I hung up the phone, put my head in my hands and siiiiiiiighed a deep, deflated exhale that brought my bumbling mastiff-mutt careening in from the next room. (dogs are too good for us…)
I’d just had a high-octane conversation with a client. After months of struggle and slog to keep her ship afloat during the pandemic, the SBA loan had finally come through and she was pumped to put the pedal to the metal on marketing and promotion.
So what was my hang up? This exchange should have left me excited and energized, but instead I wanted a cold compress and a glass of wine. After shamestorming about how I should feel for a minute, I pulled up my Google calendar.
I hadn’t taken a day off in more than four months. FOUR MONTHS.
Now, you may be thinking, “but Mary Beth, during quarantine we got all sorts of time off, so why, oh why, would we need a break?”
Did we though?
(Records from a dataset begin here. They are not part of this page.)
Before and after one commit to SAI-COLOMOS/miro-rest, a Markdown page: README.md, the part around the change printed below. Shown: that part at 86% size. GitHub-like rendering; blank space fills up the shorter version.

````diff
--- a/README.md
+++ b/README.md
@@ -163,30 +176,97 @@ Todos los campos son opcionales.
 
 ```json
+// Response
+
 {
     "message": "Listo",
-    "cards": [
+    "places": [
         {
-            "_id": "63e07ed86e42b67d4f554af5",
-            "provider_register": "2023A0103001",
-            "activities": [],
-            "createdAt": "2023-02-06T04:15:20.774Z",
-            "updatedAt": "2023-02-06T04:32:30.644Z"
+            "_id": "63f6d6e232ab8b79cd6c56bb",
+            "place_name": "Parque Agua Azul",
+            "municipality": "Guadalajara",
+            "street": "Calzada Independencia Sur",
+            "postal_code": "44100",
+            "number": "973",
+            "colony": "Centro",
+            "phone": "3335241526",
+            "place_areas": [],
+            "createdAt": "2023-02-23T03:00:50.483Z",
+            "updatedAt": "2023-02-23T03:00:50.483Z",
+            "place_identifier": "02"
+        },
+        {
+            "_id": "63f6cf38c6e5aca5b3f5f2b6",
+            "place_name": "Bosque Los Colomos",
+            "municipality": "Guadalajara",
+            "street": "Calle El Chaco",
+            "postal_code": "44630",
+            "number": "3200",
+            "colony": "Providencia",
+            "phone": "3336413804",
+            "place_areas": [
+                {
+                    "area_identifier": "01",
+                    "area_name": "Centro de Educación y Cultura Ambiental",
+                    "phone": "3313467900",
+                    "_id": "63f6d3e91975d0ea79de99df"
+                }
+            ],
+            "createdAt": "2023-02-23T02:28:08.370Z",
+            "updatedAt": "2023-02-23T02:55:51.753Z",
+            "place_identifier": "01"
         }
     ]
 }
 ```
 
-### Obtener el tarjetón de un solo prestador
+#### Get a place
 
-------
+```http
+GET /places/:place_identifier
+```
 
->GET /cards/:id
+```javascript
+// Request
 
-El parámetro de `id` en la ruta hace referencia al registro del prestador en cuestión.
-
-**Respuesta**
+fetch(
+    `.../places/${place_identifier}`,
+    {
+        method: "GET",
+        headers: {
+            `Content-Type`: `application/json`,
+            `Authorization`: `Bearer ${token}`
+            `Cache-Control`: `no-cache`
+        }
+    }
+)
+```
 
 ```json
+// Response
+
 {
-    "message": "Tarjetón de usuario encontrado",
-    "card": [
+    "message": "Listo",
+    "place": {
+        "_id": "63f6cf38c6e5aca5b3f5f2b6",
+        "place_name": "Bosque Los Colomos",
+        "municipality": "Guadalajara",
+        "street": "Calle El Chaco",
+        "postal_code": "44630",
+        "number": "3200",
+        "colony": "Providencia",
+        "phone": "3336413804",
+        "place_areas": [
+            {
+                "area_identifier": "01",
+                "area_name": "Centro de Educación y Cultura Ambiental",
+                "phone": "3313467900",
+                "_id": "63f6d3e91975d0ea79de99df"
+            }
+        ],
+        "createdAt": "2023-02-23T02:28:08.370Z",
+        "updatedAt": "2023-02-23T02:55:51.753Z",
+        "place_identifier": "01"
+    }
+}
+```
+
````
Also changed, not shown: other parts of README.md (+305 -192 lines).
When I looked back on my last few weeks, I saw hustle. I saw me invest twice the effort for a quarter of the (tangible) return. I saw me leap from crisis communications to arm chair therapy in a blink. I saw me lying awake at o’dark hundred thinking about my clients, their business babies, and what more I could do to support them. Hustle, hustle, hustle.
All that hustle was exactly what I needed to do. And for it, I am grateful - grateful for the work, grateful for the trust and grateful to help.
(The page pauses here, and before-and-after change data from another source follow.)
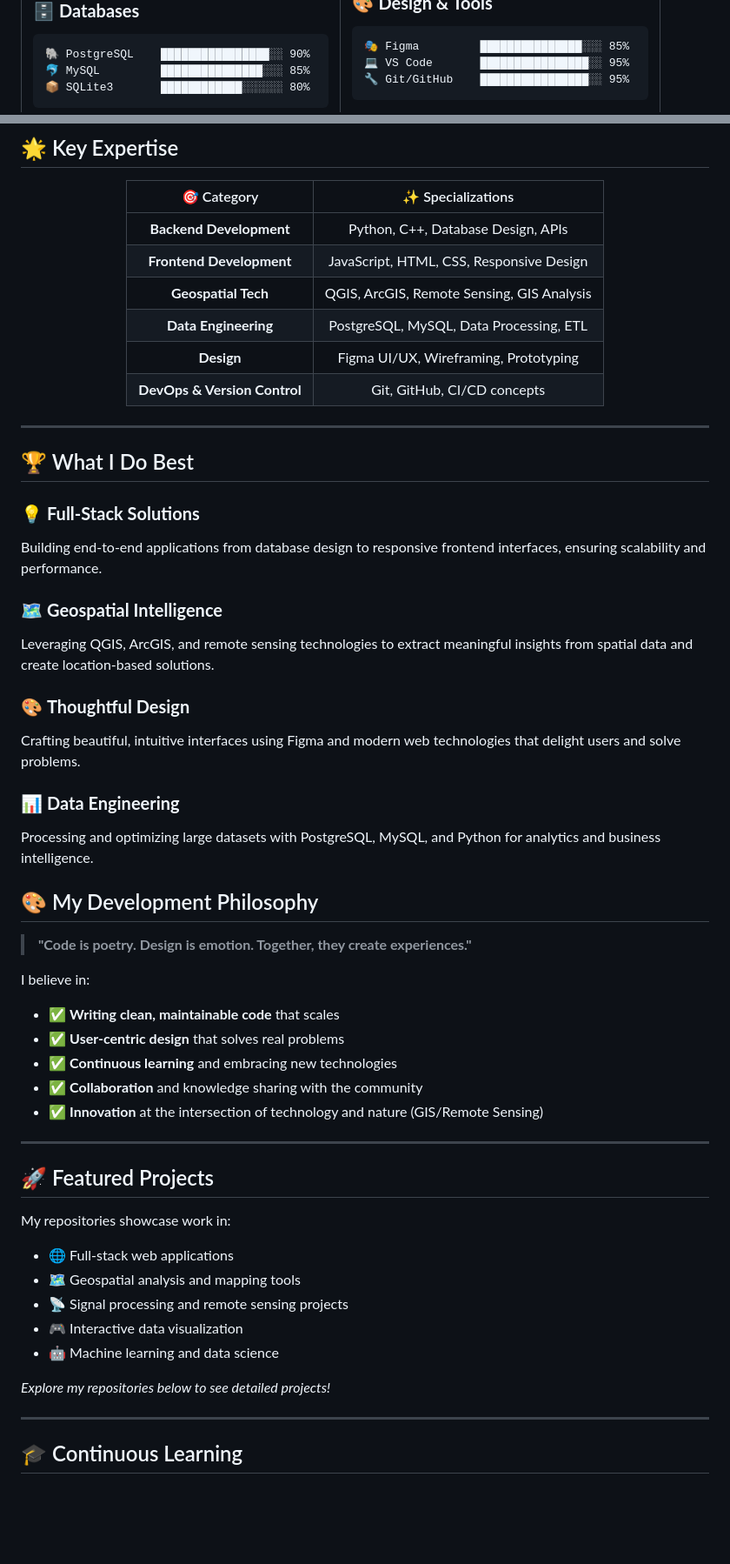
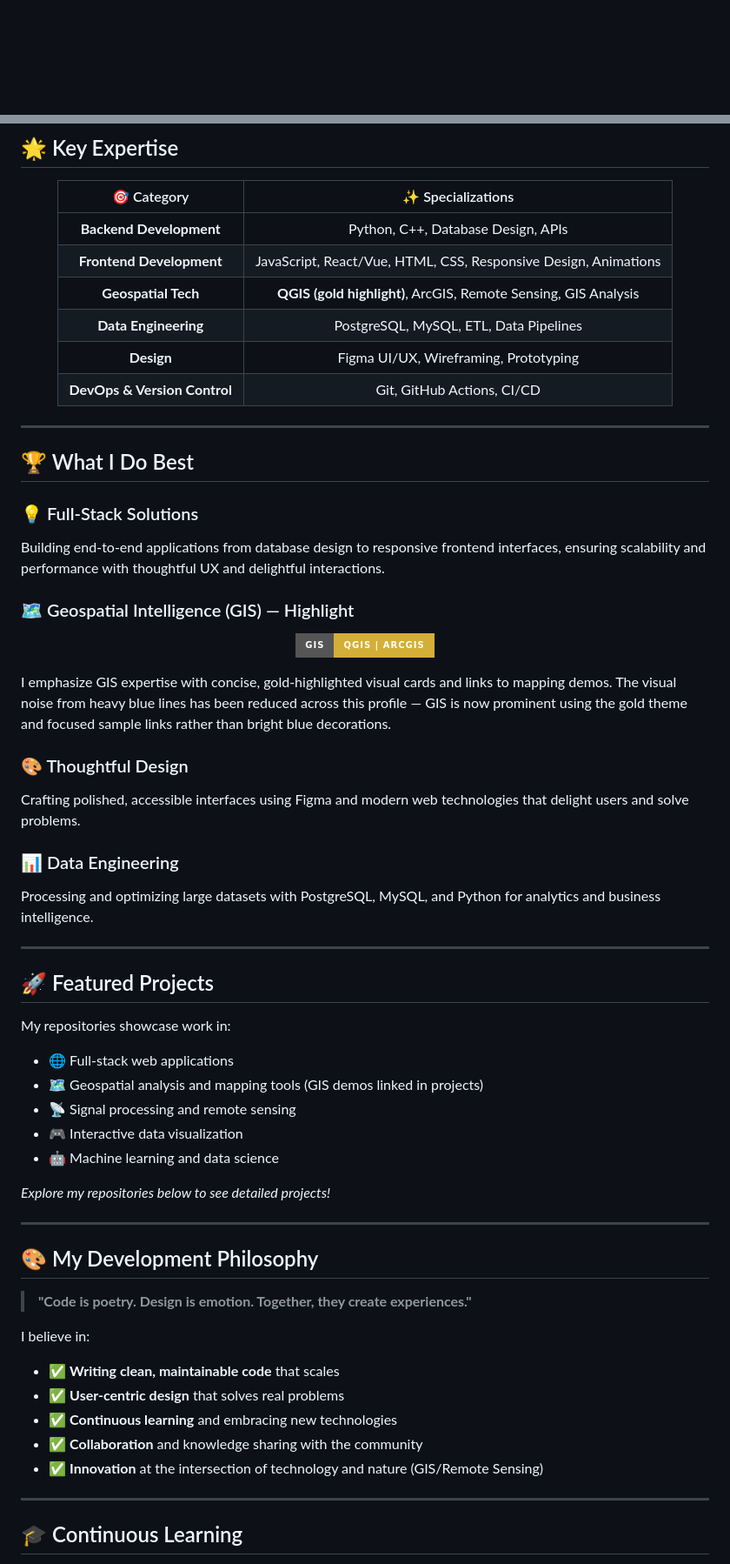
Before and after one commit to Mr-Saransh/Mr-Saransh, a Markdown page: README.md, 2 parts joined by grey strips. Shown at 87% size. Rendered like a GitHub page; badges without logos; blank space fills up the shorter version.

Commit message:
chore: refresh profile README with gold-black theme, enhanced badges, GIS highlight, and improved visuals

````diff
--- a/README.md
+++ b/README.md
@@ -31,8 +28,2 @@ I'm a passionate developer with a diverse skill set spanning **software developm
 
-### 🗄️ **Databases**
-```
-🐘 PostgreSQL    ████████████████░░ 90%
-🐬 MySQL         ███████████████░░░ 85%
-📦 SQLite3       ████████████░░░░░░ 80%
-```
 
@@ -67,11 +50,11 @@ I'm a passionate developer with a diverse skill set spanning **software developm
 | 🎯 Category | ✨ Specializations |
 |:-:|:-:|
 | **Backend Development** | Python, C++, Database Design, APIs |
-| **Frontend Development** | JavaScript, HTML, CSS, Responsive Design |
-| **Geospatial Tech** | QGIS, ArcGIS, Remote Sensing, GIS Analysis |
-| **Data Engineering** | PostgreSQL, MySQL, Data Processing, ETL |
+| **Frontend Development** | JavaScript, React/Vue, HTML, CSS, Responsive Design, Animations |
+| **Geospatial Tech** | **QGIS (gold highlight)**, ArcGIS, Remote Sensing, GIS Analysis |
+| **Data Engineering** | PostgreSQL, MySQL, ETL, Data Pipelines |
 | **Design** | Figma UI/UX, Wireframing, Prototyping |
-| **DevOps & Version Control** | Git, GitHub, CI/CD concepts |
+| **DevOps & Version Control** | Git, GitHub Actions, CI/CD |
 
 </div>
 
@@ -79,18 +62,38 @@ I'm a passionate developer with a diverse skill set spanning **software developm
 
 ## 🏆 What I Do Best
 
-### 💡 **Full-Stack Solutions**
-Building end-to-end applications from database design to responsive frontend interfaces, ensuring scalability and performance.
+### 💡 Full-Stack Solutions
+Building end-to-end applications from database design to responsive frontend interfaces, ensuring scalability and performance with thoughtful UX and delightful interactions.
 
-### 🗺️ **Geospatial Intelligence**
-Leveraging QGIS, ArcGIS, and remote sensing technologies to extract meaningful insights from spatial data and create location-based solutions.
+### 🗺️ Geospatial Intelligence (GIS) — Highlight
+<div align="center">
 
-### 🎨 **Thoughtful Design**
-Crafting beautiful, intuitive interfaces using Figma and modern web technologies that delight users and solve problems.
+[![GIS](https://img.shields.io/badge/GIS-QGIS%20%7C%20ArcGIS-%23D4AF37?style=for-the-badge&logo=qgis)](https://qgis.org)
 
-### 📊 **Data Engineering**
+</div>
+
+I emphasize GIS expertise with concise, gold-highlighted visual cards and links to mapping demos. The visual noise from heavy blue lines has been reduced across this profile — GIS is now prominent using the gold theme and focused sample links rather than bright blue decorations.
+
+### 🎨 Thoughtful Design
+Crafting polished, accessible interfaces using Figma and modern web technologies that delight users and solve problems.
+
+### 📊 Data Engineering
 Processing and optimizing large datasets with PostgreSQL, MySQL, and Python for analytics and business intelligence.
 
+---
+
+## 🚀 Featured Projects
+
+My repositories showcase work in:
+- 🌐 Full-stack web applications
+- 🗺️ Geospatial analysis and mapping tools (GIS demos linked in projects)
+- 📡 Signal processing and remote sensing
+- 🎮 Interactive data visualization
+- 🤖 Machine learning and data science
+
+*Explore my repositories below to see detailed projects!*
+
+---
 
 ## 🎨 My Development Philosophy
 
@@ -102,19 +105,6 @@ I believe in:
 - ✅ **Continuous learning** and embracing new technologies
 - ✅ **Collaboration** and knowledge sharing with the community
 - ✅ **Innovation** at the intersection of technology and nature (GIS/Remote Sensing)
-
----
-
-## 🚀 Featured Projects
-
-My repositories showcase work in:
-- 🌐 Full-stack web applications
-- 🗺️ Geospatial analysis and mapping tools
-- 📡 Signal processing and remote sensing projects
-- 🎮 Interactive data visualization
-- 🤖 Machine learning and data science
-
-*Explore my repositories below to see detailed projects!*
 
 ---
 
````
Also changed, not shown: other parts of README.md (+22 -34 lines).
But I was on the edge of burnout.
There is plenty of buzz in the entrepreneur space around avoiding burnout - set boundaries, practice self care, pace yourself - but this is different because we’ve never been here before. Unprecedented times and all...
I have come to understand that the same rules for avoiding burnout still apply - perhaps now more than ever.
YOUR FEELINGS ARE VALID
Put words to how you feel sans shames and shoulds. This does not mean you’ve lost perspective or gratitude - it means you are choosing to deal with the brewing shit storm before it deals with you.
To get this party started, I’ll share where I landed:
All the escapes and adventures I planned and looked forward to for months - lights at the end of long tunnels - were cancelled. Rightfully so, but I mourn what was missed and did not hold that time/space for a break.
Every interaction is charged - good, bad and ugly - so each one requires more attention, patience, empathy, and, ultimately, emotional labor.
I have been the object of projected boredom, anxiety, frustration and fear. Logical brain knows it has nothing to do with me, but emotional brain is blocking blows.
My work and home life are more integrated now than ever before, so setting and sticking to boundaries is an even greater challenge.
I have worked hard, but there is hard work left to do and I must show up for it.
I am the best version of myself when I rest and relax.
WHAT TO DO
Now that we’ve felt the feels it’s time to do something with them before burnout. I don’t have a guide book for either of us, but I will share four steps I put into practice that've been working wonders so far.
Take back your time off. We have a horrific habit of glorifying the “always on” and “always available” mantra. Let’s break the cycle, shall we? I find when I make a point to put work down on the weekend, I come in hot on Monday. I also suspect it takes some pressure off my clients, fellow hustlers, to be weekend warriors as well. Work hard, rest hard.
Get your hands on something else. I started gardening with gusto and it’s my jam. Laugh all you want, but I’m digging (pun intended) blasting tunes, soaking up sunshine, getting down and dirty and watching my garden grow.
Put down your work and do something different - use another part of your brain, dive into a fresh interest, and flex another muscle. It feels damn good.
Note, I did NOT say that YOU needed to be your project. This is not a call for self-improvement - this is a call for exploration, fun and play.
Come by the heavier lifting honestly. This is hard and we can do hard things, but only if we are still standing at the end of the day.
Start small. For example, I began buffering a few more minutes between calls so I can step outside with the pups or do a quick Calm meditation. Little regroups work wonders.
I also revisited boundaries, such as setting more realistic expectations on what can be done in a day and my timeframe for responding to texts/emails. It may feel like we’re in Level 6 of Jumanji, but the game still has rules - set them, stick to them.
Pencil it in. Planning anything these days feels a bit absurd, but do it anyway. I say this as someone who is newly engaged and hasn’t gotten past getting wine drunk and Googling elopements across all corners of the globe.
We need lights at the end of the tunnel - things to look forward to with the people we love. You may not feel comfortable getting on a plane anytime soon or putting a deposit down on a cruise, but let yourself dream and get excited for what’s to come.
Pro tip, if that penciled date draws near and your beautiful plan must change - that’s ok - still take that sacred time and do something wonderful for yourself.
You are a force and deserve to rest and relax without guilt or shame. In fact, I’d hedge a guess that, much like me, you are your best when you do.
Your turn! Tell me what you’re doing to avoid burnout and stay in your constant state of genius?
If you want to talk through avoiding burnout and setting constructive boundaries around your business, let’s talk. Learn more Behind The Scenes, our business coaching and consulting arm for small business and entrepreneurs.